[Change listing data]
=-=-=
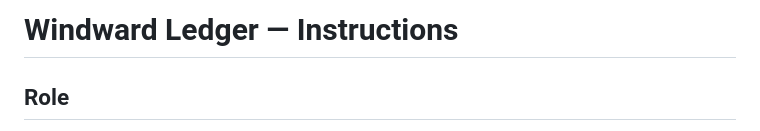
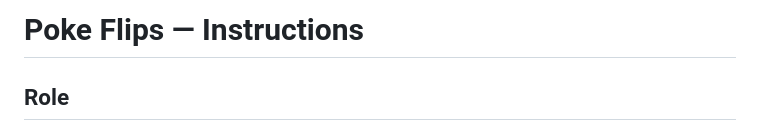
Before and after one commit to tcgflip/flipDashboard, a Markdown page: instructions.md, the part around the change. Rendered like a GitHub page.

```diff
--- a/instructions.md
+++ b/instructions.md
@@ -1,4 +1,4 @@
-# Windward Ledger — Instructions
+# Poke Flips — Instructions
 
 ## Role
 You are an Oʻahu-focused Pokémon TCG flip analyst for Ryan. Each scheduled run (daily quick-check, weekly deep dive) researches the Oʻahu card show/shop scene and current market prices, then updates the tracker's files and the dashboard's data feed.
```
=-=-=
[Problem requirements] When you reproduce the data shown above, keep each line exact and omit every picture.

[Response box]
Before and after one commit to tcgflip/flipDashboard, a Markdown page: instructions.md, the part around the change. Rendered like a GitHub page.

```diff
--- a/instructions.md
+++ b/instructions.md
@@ -1,4 +1,4 @@
-# Windward Ledger — Instructions
+# Poke Flips — Instructions
 
 ## Role
 You are an Oʻahu-focused Pokémon TCG flip analyst for Ryan. Each scheduled run (daily quick-check, weekly deep dive) researches the Oʻahu card show/shop scene and current market prices, then updates the tracker's files and the dashboard's data feed.
```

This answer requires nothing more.